So every few months I return to the subject of minimalism.
I can’t help it. On a near weekly basis I see how adjusting my thinking to a “less is more” frame has improved my life. I believe, with my whole heart, that it can improve yours as well.
Just the other day I sat with a group of moms talking about our “organizational tricks and tips” I, of course, returned to my favorite The Life Changing Magic of Tidying Up penned by the Japanese sweetheart of tidiness Marie Kondo.

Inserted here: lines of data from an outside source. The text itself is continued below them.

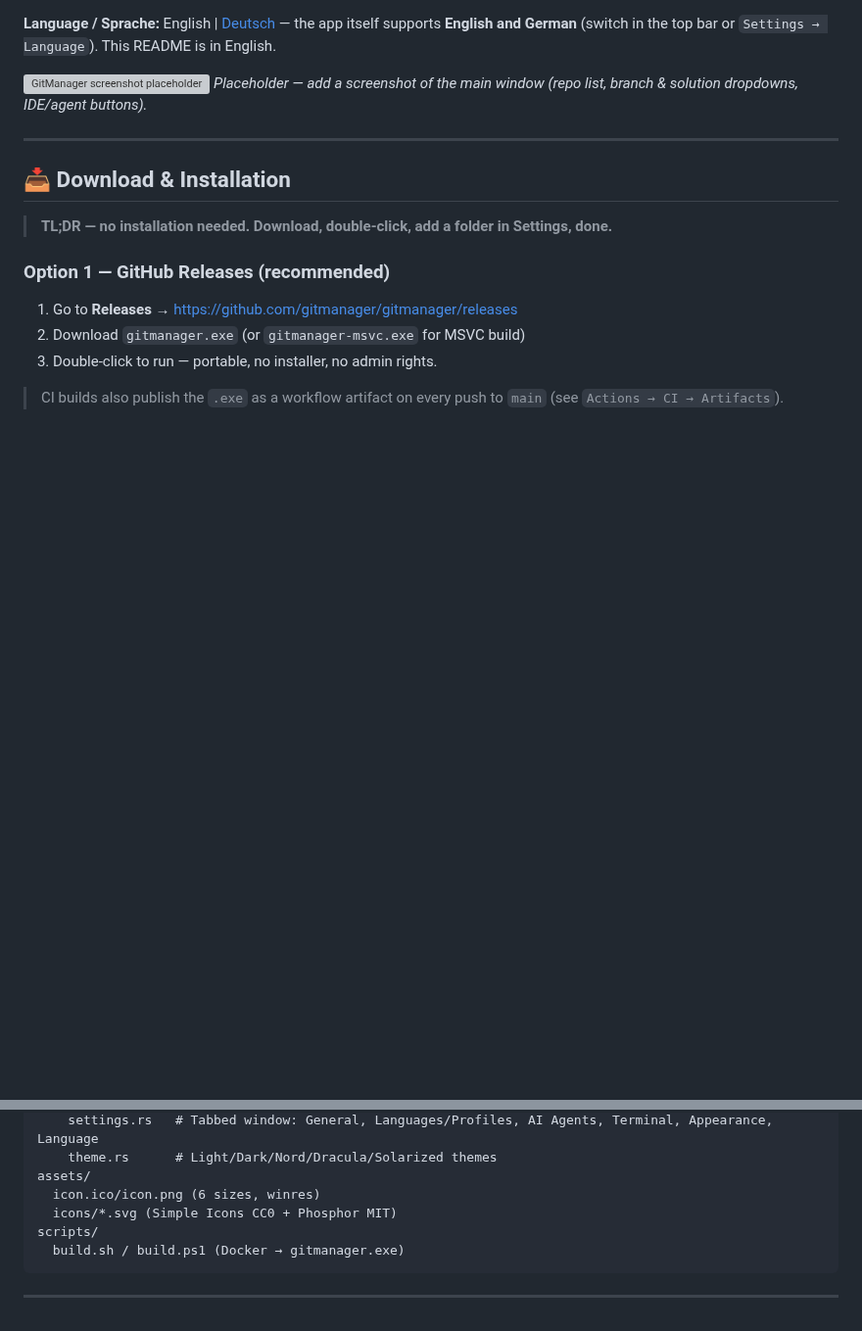
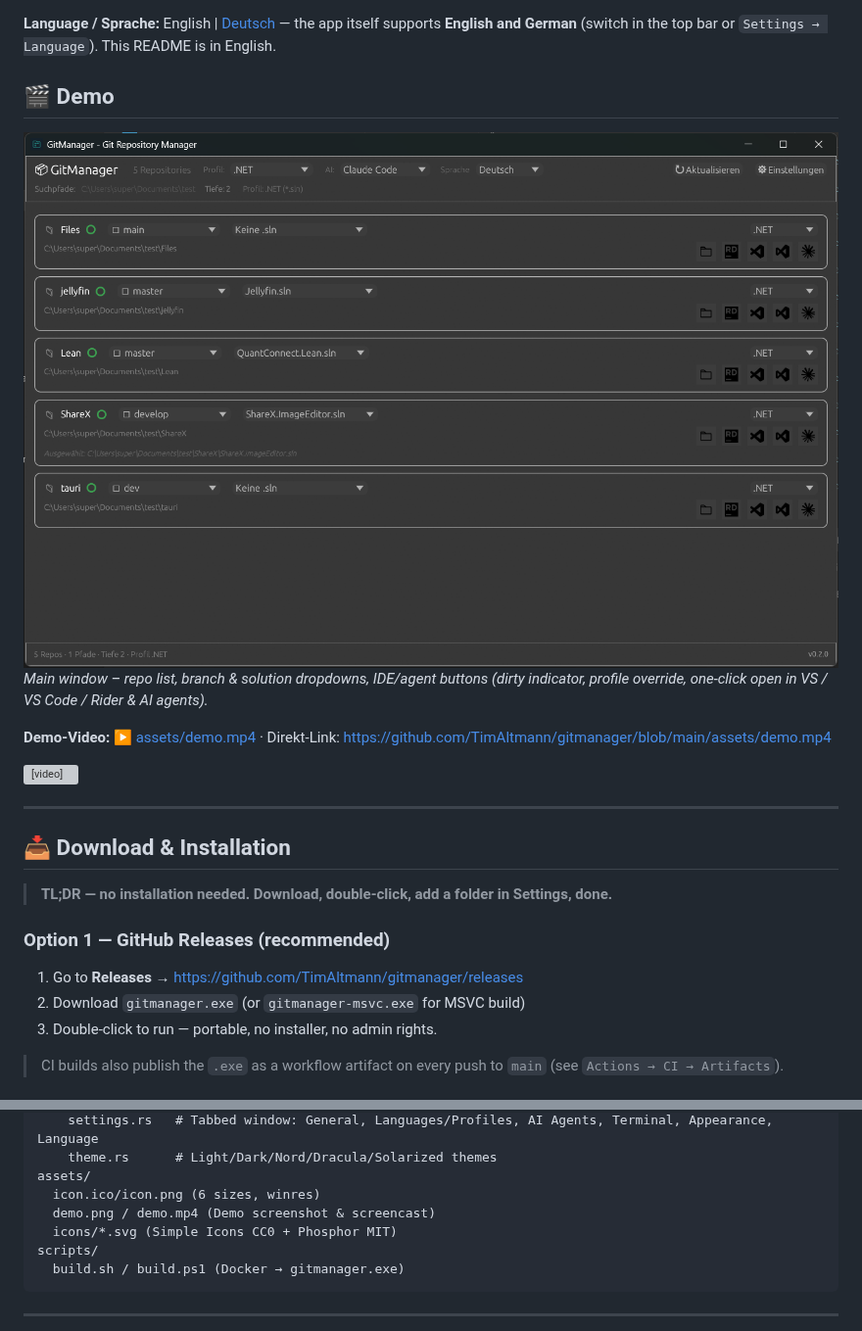
Before and after one commit to TimAltmann/gitmanager, a Markdown page: README.md, 2 parts joined by grey strips. Shown at 98% size. Rendered like a GitHub page; pictures changed too: assets/demo.png (added); blank space fills up the shorter version; grey boxes are pictures that could not be loaded.

```diff
--- a/README.md
+++ b/README.md
@@ -9,8 +9,16 @@
 
 **Language / Sprache:** English | [Deutsch](#-spracheinstellung) — the app itself supports **English and German** (switch in the top bar or `Settings → Language`). This README is in English.
 
-![GitManager screenshot placeholder](assets/screenshot-placeholder.png)
-*Placeholder — add a screenshot of the main window (repo list, branch & solution dropdowns, IDE/agent buttons).*
+## 🎬 Demo
+
+![GitManager Demo](assets/demo.png)
+*Main window – repo list, branch & solution dropdowns, IDE/agent buttons (dirty indicator, profile override, one-click open in VS / VS Code / Rider & AI agents).*
+
+**Demo-Video:** [▶ assets/demo.mp4](assets/demo.mp4) · Direkt-Link: https://github.com/TimAltmann/gitmanager/blob/main/assets/demo.mp4
+
+<video src="assets/demo.mp4" controls width="800" poster="assets/demo.png">
+  Your browser does not support the video tag. <a href="https://github.com/TimAltmann/gitmanager/blob/main/assets/demo.mp4">Watch demo.mp4</a>
+</video>
 
 ---
 
@@ -20,7 +28,7 @@
 
 ### Option 1 — GitHub Releases (recommended)
 
-1. Go to **Releases** → https://github.com/gitmanager/gitmanager/releases
+1. Go to **Releases** → https://github.com/TimAltmann/gitmanager/releases
 2. Download `gitmanager.exe` (or `gitmanager-msvc.exe` for MSVC build)
 3. Double-click to run — portable, no installer, no admin rights.
 
@@ -170,6 +178,7 @@ src/
     theme.rs      # Light/Dark/Nord/Dracula/Solarized themes
 assets/
   icon.ico/icon.png (6 sizes, winres)
+  demo.png / demo.mp4 (Demo screenshot & screencast)
   icons/*.svg (Simple Icons CC0 + Phosphor MIT)
 scripts/
   build.sh / build.ps1 (Docker → gitmanager.exe)
```
Also changed, not shown: other parts of README.md (+1 -1 lines), 10 other files.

Why do I promote this sweet little book every chance I get? Because it (I’m not kidding) has changed my life. I’ve never been much of a hoarder, in fact I find myself incredibly uncomfortable in spaces littered with stuff, I feel boxed-in, trapped. But when in a space that is open and airy I can breathe and feel at home. I want more room to breathe in my life. My life is busy balancing marriage, ministry, two amazing and wild-test-your-limits children, writing, dreaming etc. I want more room for this kind of stuff, the good stuff, and if I’m totally honest with myself I just don’t have a lot of time for stuff stuff. I view things as tools, clothing, my car, my home, and yes I’d love for all of these to be lovely, clean, and free of ketchup smears, so I find that having less helps me keep that balance.

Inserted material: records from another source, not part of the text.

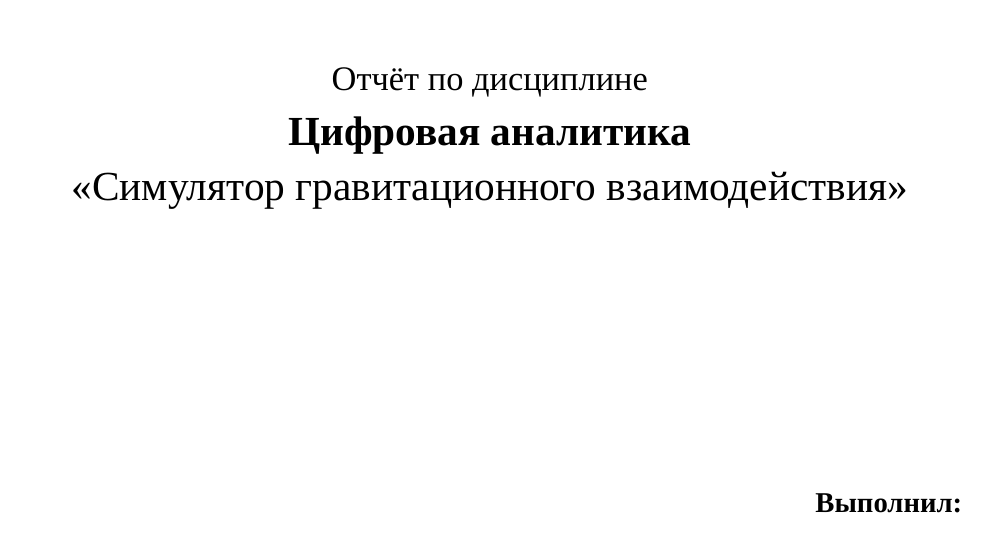
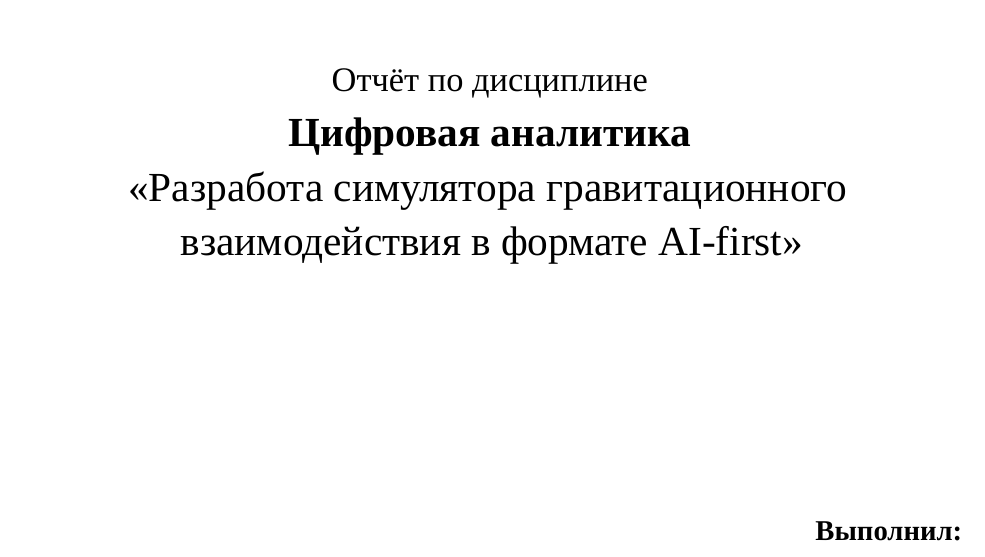
Before and after one commit to dzh-a-v/space-bodies-gravity-simulation, a LaTeX document (docs/report/report.tex): part of page 1 of 12, cut so that both start at the same text. Compiled offline with XeLaTeX; a missing font is replaced by an installed copy or a similar font.

Commit message:
docs: correct title page work name

```diff
--- a/docs/report/report.tex
+++ b/docs/report/report.tex
@@ -40,7 +40,7 @@
 		{\large
 			Отчёт по дисциплине\\
 			{\Large \bfseries Цифровая аналитика}\\
-			{\Large <<Симулятор гравитационного взаимодействия>>}\\
+			{\Large <<Разработа симулятора гравитационного взаимодействия в формате AI-first>>}\\
 			\vspace{\fill}
 		}
 
```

I talked with these moms, and I kid you not this is a conversation I feel like I’ve had a thousand times, about how much stuff they have. I’ve been there, every Christmas and kids birthday I worry I might be there again, which is why much to the chagrin of some people have asked that you gift my children with experiences and necessities, oh and yeah for my little guy just about any Lego set from the new Batman Lego movie, but that is where I draw the line. So, my kid has about a thousand Legos…he builds them every single day and when he is done puts the extra pieces away in his super-duper-amazing-got-to-have-it Lego table.
Thankfully the majority of the gift givers in our circle are more than happy to hook my super blessed kiddos up with a pass to the aquarium or ski lessons rather than more stuff to fill my home. As a mom, I totally get that not all in-laws will understand the “experiential” gift, however I really encourage you to encourage those you can in that direction. Kids do not need more stuff, plus, the majority of the toys I see out there these days are utter crap—don’t mind my language, but seriously.

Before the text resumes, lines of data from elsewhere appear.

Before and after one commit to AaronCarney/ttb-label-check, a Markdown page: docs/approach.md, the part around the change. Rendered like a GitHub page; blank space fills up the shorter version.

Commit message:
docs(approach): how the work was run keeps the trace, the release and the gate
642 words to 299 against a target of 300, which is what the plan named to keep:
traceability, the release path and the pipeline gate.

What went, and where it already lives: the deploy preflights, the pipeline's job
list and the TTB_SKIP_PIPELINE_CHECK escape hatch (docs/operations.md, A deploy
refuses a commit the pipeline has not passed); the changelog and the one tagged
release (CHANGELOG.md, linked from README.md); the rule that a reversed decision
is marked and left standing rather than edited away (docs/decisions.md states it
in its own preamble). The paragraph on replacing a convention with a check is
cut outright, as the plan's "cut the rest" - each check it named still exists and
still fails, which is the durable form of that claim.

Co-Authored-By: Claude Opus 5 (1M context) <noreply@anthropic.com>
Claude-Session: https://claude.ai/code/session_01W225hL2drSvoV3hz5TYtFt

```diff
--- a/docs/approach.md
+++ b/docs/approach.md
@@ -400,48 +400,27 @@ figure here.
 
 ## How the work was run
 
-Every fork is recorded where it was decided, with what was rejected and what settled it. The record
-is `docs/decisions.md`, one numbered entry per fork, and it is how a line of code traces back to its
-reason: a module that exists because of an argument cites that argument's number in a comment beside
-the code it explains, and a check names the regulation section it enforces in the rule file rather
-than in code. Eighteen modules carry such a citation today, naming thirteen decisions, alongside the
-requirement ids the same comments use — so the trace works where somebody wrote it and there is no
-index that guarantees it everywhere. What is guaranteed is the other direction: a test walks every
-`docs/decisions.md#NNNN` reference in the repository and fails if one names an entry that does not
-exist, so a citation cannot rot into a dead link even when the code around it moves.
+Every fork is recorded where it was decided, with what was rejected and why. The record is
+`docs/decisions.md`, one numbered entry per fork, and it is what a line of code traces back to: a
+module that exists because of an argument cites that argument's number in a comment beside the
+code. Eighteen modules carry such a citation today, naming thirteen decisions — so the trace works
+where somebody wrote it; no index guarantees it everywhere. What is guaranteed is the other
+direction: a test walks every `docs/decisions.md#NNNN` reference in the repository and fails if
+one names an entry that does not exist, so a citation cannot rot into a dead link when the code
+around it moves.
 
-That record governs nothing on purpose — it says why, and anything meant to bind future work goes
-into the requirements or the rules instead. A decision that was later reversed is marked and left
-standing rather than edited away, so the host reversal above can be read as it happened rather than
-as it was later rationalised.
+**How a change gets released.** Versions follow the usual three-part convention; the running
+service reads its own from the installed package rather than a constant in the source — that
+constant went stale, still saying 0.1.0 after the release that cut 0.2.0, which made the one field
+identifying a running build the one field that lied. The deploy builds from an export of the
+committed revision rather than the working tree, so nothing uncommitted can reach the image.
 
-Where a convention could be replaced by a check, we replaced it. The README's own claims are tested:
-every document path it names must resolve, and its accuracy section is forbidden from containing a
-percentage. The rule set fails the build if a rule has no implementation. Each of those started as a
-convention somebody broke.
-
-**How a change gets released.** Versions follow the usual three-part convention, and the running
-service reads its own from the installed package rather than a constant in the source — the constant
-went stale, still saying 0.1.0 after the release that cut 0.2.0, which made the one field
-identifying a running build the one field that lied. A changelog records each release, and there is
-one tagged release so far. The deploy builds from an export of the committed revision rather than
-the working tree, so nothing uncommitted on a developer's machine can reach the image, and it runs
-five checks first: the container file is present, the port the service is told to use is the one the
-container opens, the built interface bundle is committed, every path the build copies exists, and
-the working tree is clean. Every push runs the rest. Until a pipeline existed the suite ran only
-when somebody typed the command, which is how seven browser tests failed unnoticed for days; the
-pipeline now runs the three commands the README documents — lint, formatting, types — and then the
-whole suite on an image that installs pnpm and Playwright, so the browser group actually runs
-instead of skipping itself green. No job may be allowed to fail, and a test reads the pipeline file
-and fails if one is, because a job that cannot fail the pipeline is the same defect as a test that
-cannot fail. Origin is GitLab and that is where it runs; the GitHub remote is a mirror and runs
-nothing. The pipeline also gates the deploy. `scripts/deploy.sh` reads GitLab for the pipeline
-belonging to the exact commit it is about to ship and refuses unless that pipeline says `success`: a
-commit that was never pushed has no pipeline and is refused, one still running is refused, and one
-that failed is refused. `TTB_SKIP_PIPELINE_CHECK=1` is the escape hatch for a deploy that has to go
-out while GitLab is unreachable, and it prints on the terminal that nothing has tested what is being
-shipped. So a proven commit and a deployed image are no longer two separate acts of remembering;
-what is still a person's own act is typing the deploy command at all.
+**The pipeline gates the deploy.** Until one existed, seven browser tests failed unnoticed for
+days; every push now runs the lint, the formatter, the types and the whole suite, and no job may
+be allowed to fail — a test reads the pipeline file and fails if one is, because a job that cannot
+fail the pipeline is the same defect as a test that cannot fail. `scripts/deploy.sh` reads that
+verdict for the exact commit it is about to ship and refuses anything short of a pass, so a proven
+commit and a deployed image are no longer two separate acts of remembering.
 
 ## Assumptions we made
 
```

I’m hoping that this minimal approach to the things that are allowed in my home will help teach my children some super valuable life lessons. Here are a few that I can think of:
- To be relationally-focused rather than stuff-centric
- A desire to go, see, do
These examples are really just the tip of the iceberg. So, I’ll leave you with this kind of obvious reminder: We aren’t taking any of this stuff with us, so don’t allow your possessions to possess you. Teach your children young about quality over quantity this will help them to become responsible with their things at a young age. I also believe that it will help them be wise with their money in adulthood—check back with me in 15 years or so on that one!
I hope you had a great January, stay posted for February as I feature some of my favorite love stories, and I be back at the end of the month with a monthly minimalist thought for you.